Sermon on 1 Peter 4:7-11, for the 7th Sunday of Easter 2018 (1 YR lectionary), "Who am I?"

            In the Name of the Father, and of the Son, and of the Holy Spirit, Amen. Today’s reading from 1 Peter asks the question of how are we to live our lives, while the end of the world is in view. And by that, I mean that ever since Jesus ascended into heaven, we await His coming return at any time. Our attitude should be “always ready.” Today I want you to reflect on this question as we wait for the coming end: “Who am I?” The answer wraps us up in our identity in Christ, our future in Him, and who we are to be here and now.             When the apostle Peter declares to us from the pages of Scripture that the “ end of all things is at hand; therefore be self-controlled and sober-minded, for the sake of your prayers ”—what’s our reaction?
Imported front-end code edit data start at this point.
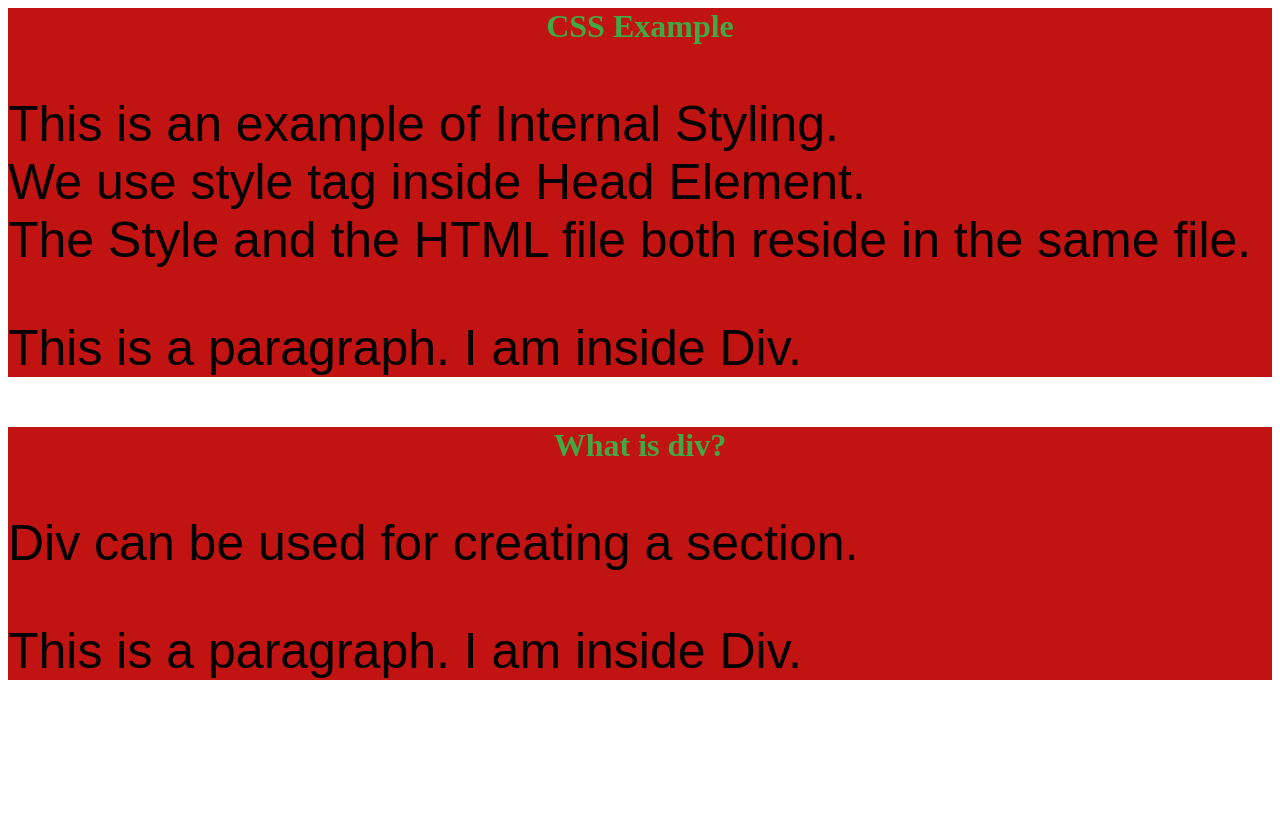
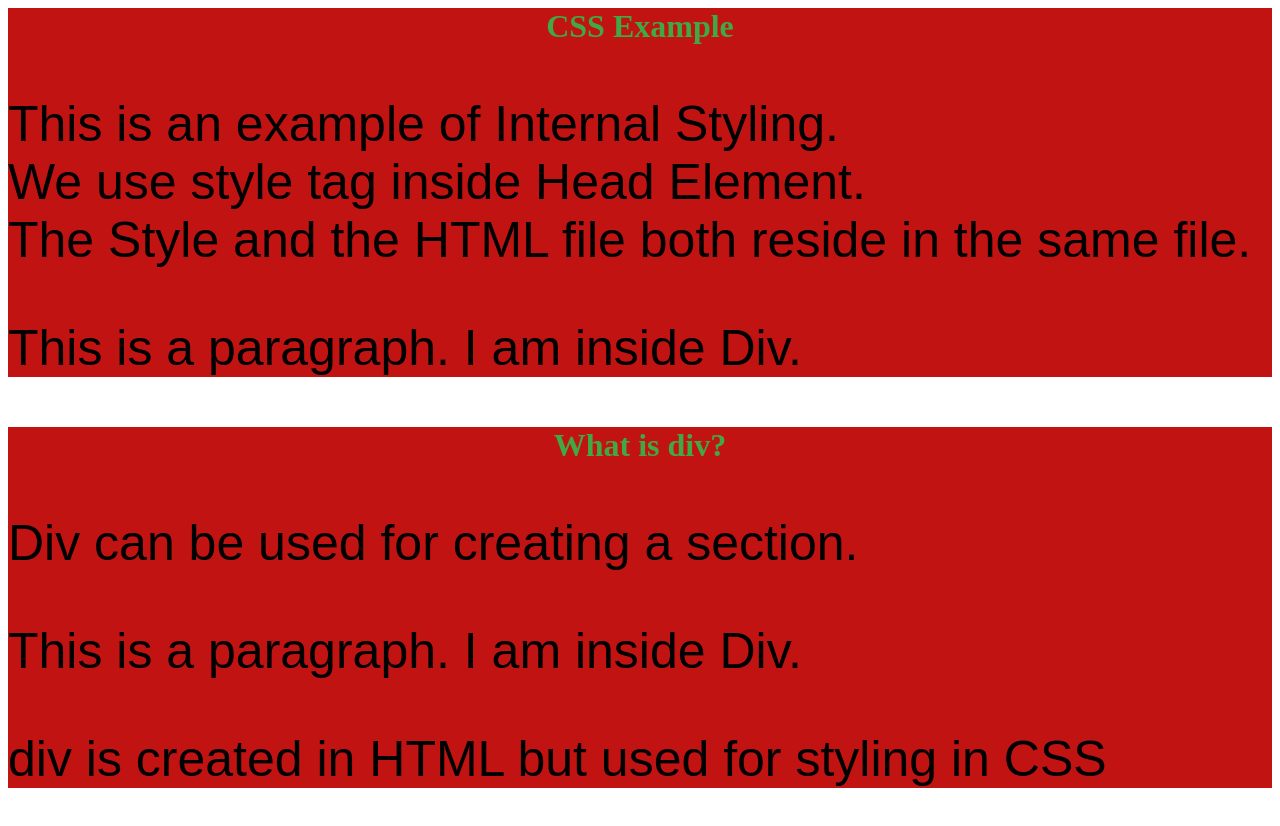
Before and after one commit to raushan32930/test-website, a plain HTML site: page index.html in a window 1280 px wide. Before the commit the page ends 800 px from the top, so only its background shows below. Drawn offline with Linux system fonts and the light colour scheme.

Commit message:
adding paragraph to index.html

```diff
--- a/index.html
+++ b/index.html
@@ -21,6 +21,7 @@
         <h1>What is div?</h1>
         <p>Div can be used for creating a section.</p>
         <p>This is a paragraph. I am inside Div.</p>
+        <p>div is created in HTML but used for styling in CSS</p>
     </div>
 </body>
 </html>
```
Does a 2,000 year old warning seem to lose its urgency? Do we scoff and say: “ Where is the promise of [Christ’s] coming? For ever since the fathers fell asleep, all things are continuing as they were from the beginning of creation ” (2 Pe

Wonder -- (a church newsletter article based on the movie)

This past weekend I saw an excellent, family-friendly movie, that I highly recommend, called “Wonder.” It’s a fictional movie about a young boy who is born with numerous facial deformities, including cleft palate, and the enormous challenges he and his family face upon his integration to mainstream schools in the 5 th (or 6 th ?) grade, after years of homeschooling and protection. He had undergone numerous surgeries, and so his face was significantly scarred—such that children stared at him or bullied him. Despite the weighty topic, it manages to be a very humorous movie, as little by little the boy, “Auggie” overcomes his fears, learns how to cope with the cards life dealt him, and to make friends. It’s a very uplifting movie, but there’s another aspect about it that made me want to write this newsletter article. In the movie, you naturally sympathize with the boy and his family’s struggles. But through the storytelling technique of the film, and how it rotates through the pers

Sermon on 1 Timothy 2:1-6, for the 6th Sunday of Easter (1 Yr lectionary), "How Wide is the Love of Christ"

Ephesians 3:18–19 By faith, “may [you] have strength to comprehend with all the saints what is the breadth and length and height and depth, and to know the love of Christ that surpasses knowledge .” Amen. Every Sunday, in almost any Lutheran Church Missouri Synod church (I can’t speak for others), prayers are offered for “the whole people of God in Christ Jesus, and for all people according to their needs.”   Those include prayers for the spread of the Gospel, and those who do it—pastors, teachers, missionaries, etc. Prayers for those suffering from famine, war, violence, or natural disasters, as our brothers and sisters in Puna on the Big Island, or the North Shore of Kauai. Prayers for the sick and the suffering, in our congregation or others—including friends, family, neighbors, and others. Prayers to bless those who do good and restrain those who do evil. And almost always prayers for our governmental leaders—our president, governor, legislators, public safety workers, judges, et